The profit motives in the pharmaceutical industry can lead to suspicion and skepticism, sometimes fostering narratives that portray science and healthcare as having concealed agendas. Acknowledging these concerns and delving into the challenges they present for the reputation of science and healthcare is essential.
In pharma, we trust?
Considering all these characteristics, rather than people questioning science, does Hotez mean specific scientific areas influenced by conflicts of interest when he speaks of a rise of anti-science? Could he be alluding to individuals or entities who exploit an already flawed system to manipulate the course of science, including certain politicians and pseudoscientific companies? With a profit-driven healthcare system, it’s easy to imagine why the lines may get blurred.
According to Edelman’s annual trust barometer, people in the United States distrust the pharmaceutical industry. This trend is consistent with other Western countries, including Canada, France, and Germany.
While the reasons for varying levels of trust in the pharmaceutical sector in different countries are complex and not discussed here, it is noteworthy that, even though people may express skepticism toward the pharmaceutical industry, they do not necessarily distrust science. Instead, their skepticism appears directed at the opaque aspects of science.

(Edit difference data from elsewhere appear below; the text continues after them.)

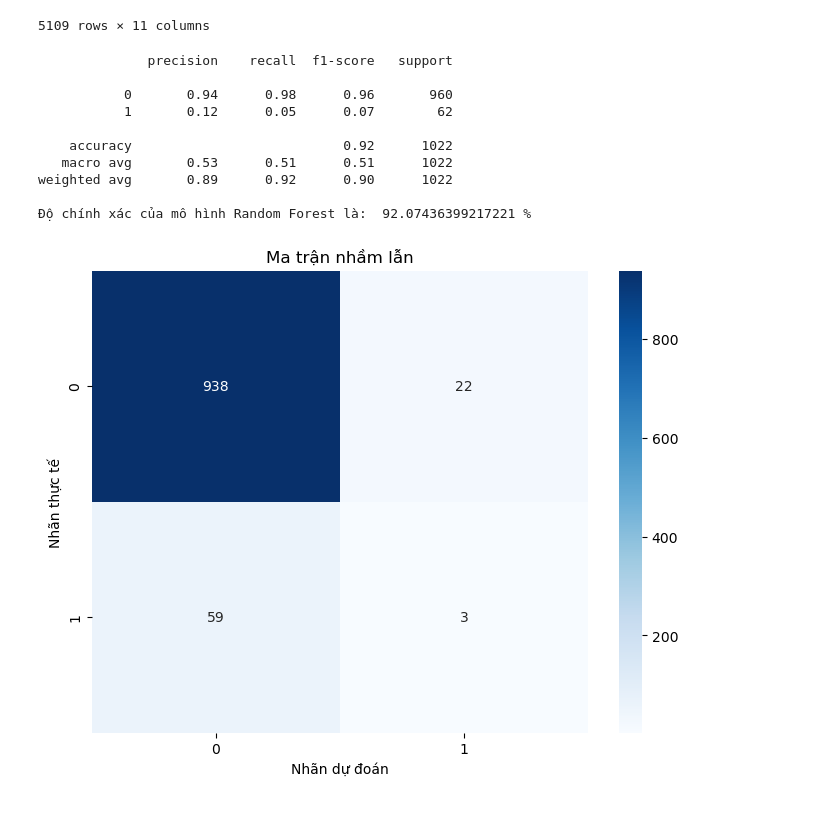
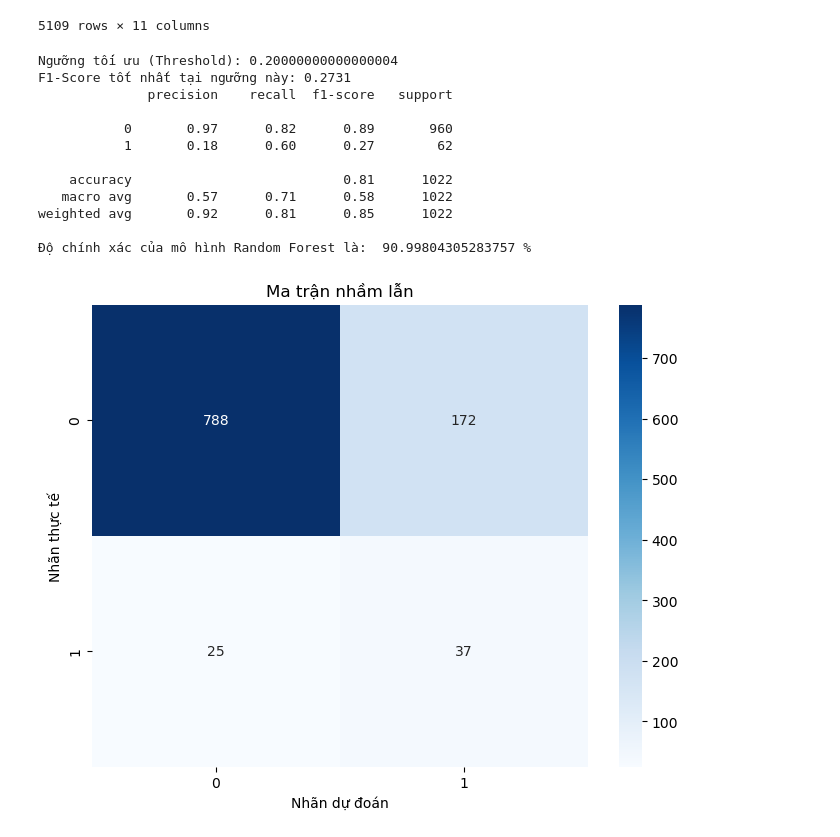
Before and after one commit to haianhdoan5/Stroke_Analysis, a Jupyter notebook: AI_DotQuy_Hai.ipynb, the cells around one changed output. Drawn from its saved outputs; the diff is of its cells as text; code cells hidden in the pictures.

```diff
--- a/AI_DotQuy_Hai.ipynb
+++ b/AI_DotQuy_Hai.ipynb
@@ -327,4 +272,7 @@ knn.fit(train_data[cols_feature], train_data["smoking_status"])
 # Dự đoán và điền vào
 predicted_status = knn.predict(test_data[cols_feature])
 df.loc[df["smoking_status"] == "Unknown", "smoking_status"] = predicted_status
+# %%
+# #Biến đổi smoking_status thành số
+df.loc[:, 'smoking_status'] = df['smoking_status'].replace({'never smoked': 0, 'formerly smoked': 1, 'smokes': 2})
 # %%
@@ -369,12 +317,12 @@ df.loc[:, "smoking_status"] = df["smoking_status"].replace(
 # %%
-# # Chuẩn hóa smoking_status
+# Chuẩn hóa smoking_status
 
-# scaler = MinMaxScaler()
+scaler = MinMaxScaler()
 
-# # Thực hiện chuẩn hóa
-# df['smoking_status'] = scaler.fit_transform(df[['smoking_status']])
+# Thực hiện chuẩn hóa
+df['smoking_status'] = scaler.fit_transform(df[['smoking_status']])
 
-# # Kiểm tra kết quả
+# Kiểm tra kết quả
 
-# print(df[['smoking_status']].head())
-# df
+print(df[['smoking_status']].head())
+df
@@ -381,6 +349,3 @@ df.loc[:, "smoking_status"] = df["smoking_status"].replace(
 # %%
 #   Xuất dl sau khi tiền sử lý
 # df.to_csv('sauxuly.csv', index=False)
-# %%
-df = df.drop(columns=["bmi"])
-df = df.drop(columns=["avg_glucose_level"])
@@ -585,8 +461,8 @@ X = df[
         "ever_married",
         "work_type",
         "Residence_type",
-        "avg_glucose_level_cat",
-        "bmi_cat",
+        "avg_glucose_level",
+        "bmi",
         "smoking_status",
     ]
 ]
@@ -616,7 +492,7 @@ param_dist = {
 bayes_search = BayesSearchCV(
     estimator=rf,
     search_spaces=param_dist,
-    n_iter=100,
+    n_iter=50,
     cv=5,
     n_jobs=-1,
     scoring="accuracy",
@@ -627,12 +503,29 @@ best_params = bayes_search.best_params_
 
 # Tạo mô hình với siêu tham số tốt nhất
 best_rf = RandomForestClassifier(**best_params, random_state=42)
-
 # Huấn luyện mô hình
 best_rf.fit(X_train_final, y_train_final)
+# Thay vì predict ngay, hãy lấy xác suất
+y_prob = best_rf.predict_proba(X_test)
+y_prob_class_1 = y_prob[:, 1]
 
+# Tìm ngưỡng tốt nhất cho F1-score trên tập Test
+best_thresh = 0.4
+best_f1 = 0
+thresholds = np.arange(0.1, 0.6, 0.05) # Quét từ 0.1 đến 0.6
+
+for thresh in thresholds:
+    y_pred_temp = (y_prob_class_1 >= thresh).astype(int)
+    score = f1_score(y_test, y_pred_temp)
+    if score > best_f1:
+        best_f1 = score
+        best_thresh = thresh
+
+print(f"\nNgưỡng tối ưu (Threshold): {best_thresh}")
+print(f"F1-Score tốt nhất tại ngưỡng này: {best_f1:.4f}")
 # Dự đoán trên tập kiểm tra
-y_pred = best_rf.predict(X_test)
+y_pred_final = (y_prob_class_1 >= best_thresh).astype(int)
+y_pred = y_pred_final
 
 # Đánh giá mô hình
 print(classification_report(y_test, y_pred))
@@ -643,39 +536,40 @@ print(
 )
 
 
 # Vẽ ma trận nhầm lẫn
 def plot_confusion_matrix(best_rf, X_test, y_test):
-    # Dự đoán trên tập kiểm tra
-    y_pred = best_rf.predict(X_test)
+
     # Tính toán ma trận nhầm lẫn
     cm = confusion_matrix(y_test, y_pred)
     # Vẽ biểu đồ
     plt.figure(figsize=(8, 6))
     sns.heatmap(
         cm,
         annot=True,
         fmt="d",
         cmap="Blues",
         xticklabels=np.unique(y_test),
         yticklabels=np.unique(y_test),
     )
     plt.xlabel("Nhãn dự đoán")
     plt.ylabel("Nhãn thực tế")
     plt.title("Ma trận nhầm lẫn")
     plt.show()
 
 
 # Gọi hàm để vẽ ma trận nhầm lẫn
 plot_confusion_matrix(best_rf, X_test, y_test)
 # %% [output]
+Ngưỡng tối ưu (Threshold): 0.20000000000000004
+F1-Score tốt nhất tại ngưỡng này: 0.2731
               precision    recall  f1-score   support
 
-           0       0.94      0.98      0.96       960
-           1       0.12      0.05      0.07        62
+           0       0.97      0.82      0.89       960
+           1       0.18      0.60      0.27        62
 
-    accuracy                           0.92      1022
-   macro avg       0.53      0.51      0.51      1022
-weighted avg       0.89      0.92      0.90      1022
+    accuracy                           0.81      1022
+   macro avg       0.57      0.71      0.58      1022
+weighted avg       0.92      0.81      0.85      1022
 
-Độ chính xác của mô hình Random Forest là:  92.07436399217221 %
+Độ chính xác của mô hình Random Forest là:  90.99804305283757 %
-[figure, old version]
+[figure, new version]
```
Also changed, not shown: parts of 15 cells of this notebook, 2 other files.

Working for a more transparent science
In conclusion, the rise of anti-science sentiments is a complex issue requiring careful examination and specificity. The root causes of distrust often stem from a lack of transparency and conflicts of interest in specific scientific areas, particularly within the pharmaceutical industry. Ultimately, the problem is not inherently “anti-science” but rather “anti-opaque-science” or “anti-conflict-of-interest-science.”

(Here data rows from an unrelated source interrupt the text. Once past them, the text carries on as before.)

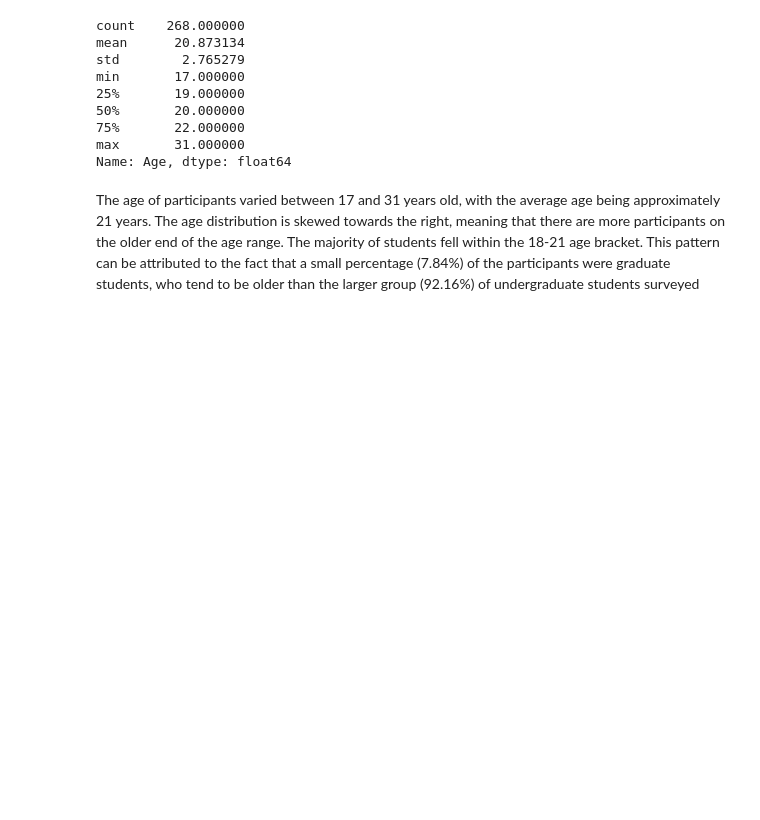
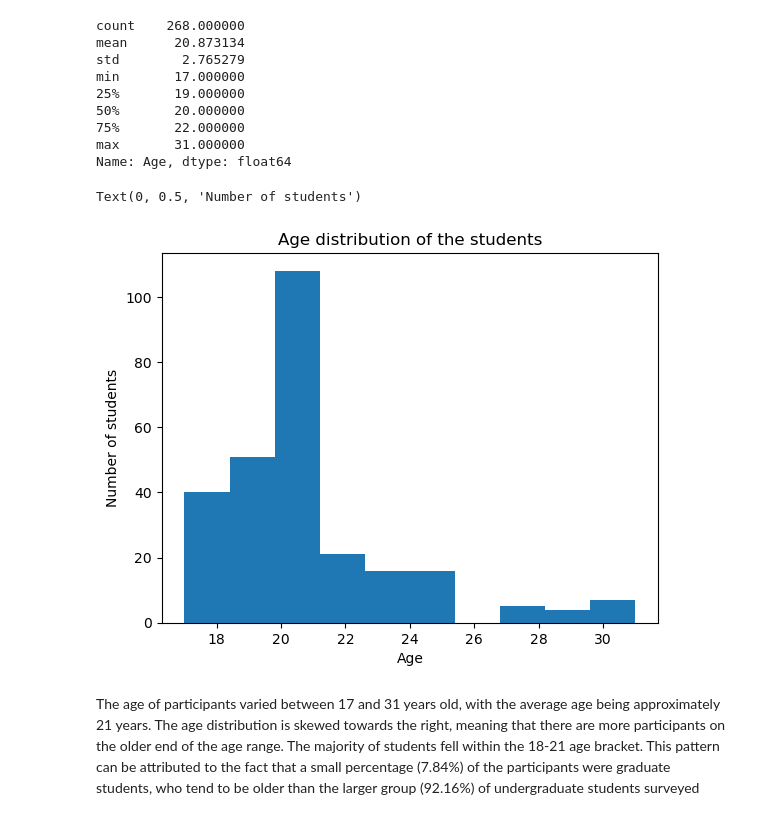
Before and after one commit to littlexflower/student-mental-health, a Jupyter notebook: notebook.ipynb, the cells around one changed output. Saved outputs shown, nothing was run; the diff lists cells and outputs as text; code cells hidden in the pictures; blank space fills up the shorter version.

```diff
--- a/notebook.ipynb
+++ b/notebook.ipynb
@@ -123,14 +122,14 @@ min       17.000000
 max       31.000000
 Name: Age, dtype: float64
 # %%
-# Build a histogram of the Age column
-fig = px.histogram(
-    data_frame=students,
-    x='Age',
-    color='Academic',
-    title='Age distribution of the students'
-)
-fig
+# Build a histogram of the Age column, with title and labels
+plt.hist(students['Age'])
+plt.title('Age distribution of the students')
+plt.xlabel('Age')
+plt.ylabel('Number of students')
+# %% [output]
+Text(0, 0.5, 'Number of students')
+[figure, added]
 # %% [markdown]
 The age of participants varied between 17 and 31 years old, with the average age being approximately 21 years. The age distribution is skewed towards the right, meaning that there are more participants on the older end of the age range. The majority of students fell within the 18-21 age bracket. This pattern can be attributed to the fact that a small percentage (7.84%) of the participants were graduate students, who tend to be older than the larger group (92.16%) of undergraduate students surveyed
 # %%
```
Also changed, not shown: parts of 7 cells of this notebook.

We must prioritize transparency and ethical practices to address this issue and rebuild public trust in science. It is essential for scientists and institutions to actively address conflicts of interest, promote clear and open communication, and ensure that financial gains do not overshadow public interests. Perhaps effective policy changes can provide the framework to address transparency issues and minimize conflicts of interest. In the next part of the Anti-science series, we’ll closely examine the Ivory Tower of science, where some scientists may denounce ideas that challenge the established narratives.